[Itemized modification records]
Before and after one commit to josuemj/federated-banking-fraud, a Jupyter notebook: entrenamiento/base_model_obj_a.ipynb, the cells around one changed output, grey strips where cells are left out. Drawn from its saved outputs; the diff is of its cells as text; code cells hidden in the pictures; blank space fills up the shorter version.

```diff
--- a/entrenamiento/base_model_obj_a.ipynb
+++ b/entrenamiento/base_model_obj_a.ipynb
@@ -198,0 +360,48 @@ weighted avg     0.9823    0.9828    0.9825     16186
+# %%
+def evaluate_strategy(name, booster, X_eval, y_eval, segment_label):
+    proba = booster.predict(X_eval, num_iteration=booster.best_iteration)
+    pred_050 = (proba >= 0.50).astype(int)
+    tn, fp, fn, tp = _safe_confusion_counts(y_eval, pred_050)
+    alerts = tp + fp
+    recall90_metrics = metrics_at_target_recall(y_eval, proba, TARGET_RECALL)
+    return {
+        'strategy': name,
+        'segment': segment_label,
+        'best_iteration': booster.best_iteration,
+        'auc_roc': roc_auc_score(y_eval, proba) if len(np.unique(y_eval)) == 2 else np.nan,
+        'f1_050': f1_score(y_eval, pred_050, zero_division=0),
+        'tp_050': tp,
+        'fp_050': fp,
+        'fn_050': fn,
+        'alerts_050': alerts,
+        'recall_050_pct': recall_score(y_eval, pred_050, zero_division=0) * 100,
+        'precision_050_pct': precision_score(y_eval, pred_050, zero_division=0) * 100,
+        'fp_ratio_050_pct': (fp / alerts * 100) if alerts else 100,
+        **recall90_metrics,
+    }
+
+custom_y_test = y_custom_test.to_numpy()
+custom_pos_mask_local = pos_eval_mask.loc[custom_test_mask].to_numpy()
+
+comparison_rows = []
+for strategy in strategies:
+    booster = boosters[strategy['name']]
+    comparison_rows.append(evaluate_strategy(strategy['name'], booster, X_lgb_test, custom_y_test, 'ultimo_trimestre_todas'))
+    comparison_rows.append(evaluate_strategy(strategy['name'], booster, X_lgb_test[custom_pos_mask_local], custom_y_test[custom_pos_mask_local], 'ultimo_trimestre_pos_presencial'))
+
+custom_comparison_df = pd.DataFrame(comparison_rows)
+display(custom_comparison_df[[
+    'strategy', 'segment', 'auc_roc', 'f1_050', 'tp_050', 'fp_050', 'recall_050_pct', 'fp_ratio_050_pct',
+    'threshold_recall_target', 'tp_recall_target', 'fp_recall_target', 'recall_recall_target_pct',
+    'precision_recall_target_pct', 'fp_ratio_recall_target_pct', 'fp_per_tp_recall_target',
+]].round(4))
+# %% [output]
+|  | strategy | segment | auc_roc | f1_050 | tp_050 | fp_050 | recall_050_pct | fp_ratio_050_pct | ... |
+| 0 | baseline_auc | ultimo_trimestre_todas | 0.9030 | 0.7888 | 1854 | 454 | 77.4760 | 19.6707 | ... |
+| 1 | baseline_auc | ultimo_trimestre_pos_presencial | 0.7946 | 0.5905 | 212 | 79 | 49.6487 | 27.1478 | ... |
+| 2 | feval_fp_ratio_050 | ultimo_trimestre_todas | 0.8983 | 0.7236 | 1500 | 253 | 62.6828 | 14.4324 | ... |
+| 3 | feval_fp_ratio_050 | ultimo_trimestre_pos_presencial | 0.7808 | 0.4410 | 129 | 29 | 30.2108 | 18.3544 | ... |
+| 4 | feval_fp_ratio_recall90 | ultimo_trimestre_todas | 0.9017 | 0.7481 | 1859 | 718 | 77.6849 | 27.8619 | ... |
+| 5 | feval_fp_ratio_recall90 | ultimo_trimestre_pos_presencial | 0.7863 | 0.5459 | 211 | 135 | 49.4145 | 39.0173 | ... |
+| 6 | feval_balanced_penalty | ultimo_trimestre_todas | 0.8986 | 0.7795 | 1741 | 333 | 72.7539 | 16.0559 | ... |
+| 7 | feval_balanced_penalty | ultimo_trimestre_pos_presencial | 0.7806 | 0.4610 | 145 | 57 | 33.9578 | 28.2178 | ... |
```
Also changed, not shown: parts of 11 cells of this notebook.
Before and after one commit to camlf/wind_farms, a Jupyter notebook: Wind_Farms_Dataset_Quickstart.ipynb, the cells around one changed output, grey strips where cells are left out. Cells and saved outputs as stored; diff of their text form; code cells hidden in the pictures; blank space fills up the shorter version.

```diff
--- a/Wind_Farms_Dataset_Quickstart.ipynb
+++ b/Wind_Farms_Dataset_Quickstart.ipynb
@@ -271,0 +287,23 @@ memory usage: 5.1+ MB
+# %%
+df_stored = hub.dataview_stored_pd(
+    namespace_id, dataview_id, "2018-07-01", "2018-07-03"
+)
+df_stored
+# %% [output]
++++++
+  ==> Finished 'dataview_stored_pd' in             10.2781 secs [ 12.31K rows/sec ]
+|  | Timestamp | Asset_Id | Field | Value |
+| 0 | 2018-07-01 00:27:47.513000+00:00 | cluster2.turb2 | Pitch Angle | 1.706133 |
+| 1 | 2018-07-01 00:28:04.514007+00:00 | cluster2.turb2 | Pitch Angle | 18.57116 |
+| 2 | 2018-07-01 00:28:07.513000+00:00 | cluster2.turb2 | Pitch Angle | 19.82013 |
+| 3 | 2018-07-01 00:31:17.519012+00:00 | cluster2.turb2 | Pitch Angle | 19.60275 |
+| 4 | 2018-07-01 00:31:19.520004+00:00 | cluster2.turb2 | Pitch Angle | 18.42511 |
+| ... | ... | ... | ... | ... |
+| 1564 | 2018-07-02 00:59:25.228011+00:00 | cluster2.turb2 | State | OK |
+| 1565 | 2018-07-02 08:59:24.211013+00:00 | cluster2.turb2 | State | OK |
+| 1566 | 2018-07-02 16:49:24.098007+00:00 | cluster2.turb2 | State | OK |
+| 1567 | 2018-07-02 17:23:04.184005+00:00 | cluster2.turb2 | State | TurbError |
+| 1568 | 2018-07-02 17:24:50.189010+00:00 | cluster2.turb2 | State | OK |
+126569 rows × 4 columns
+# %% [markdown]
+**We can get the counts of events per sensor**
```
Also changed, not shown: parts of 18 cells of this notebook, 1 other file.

What to do. Among the lines of the data above, find those with the word "proba" and show them.

Solution below.
+    proba = booster.predict(X_eval, num_iteration=booster.best_iteration)
+    pred_050 = (proba >= 0.50).astype(int)
+    recall90_metrics = metrics_at_target_recall(y_eval, proba, TARGET_RECALL)
+        'auc_roc': roc_auc_score(y_eval, proba) if len(np.unique(y_eval)) == 2 else np.nan,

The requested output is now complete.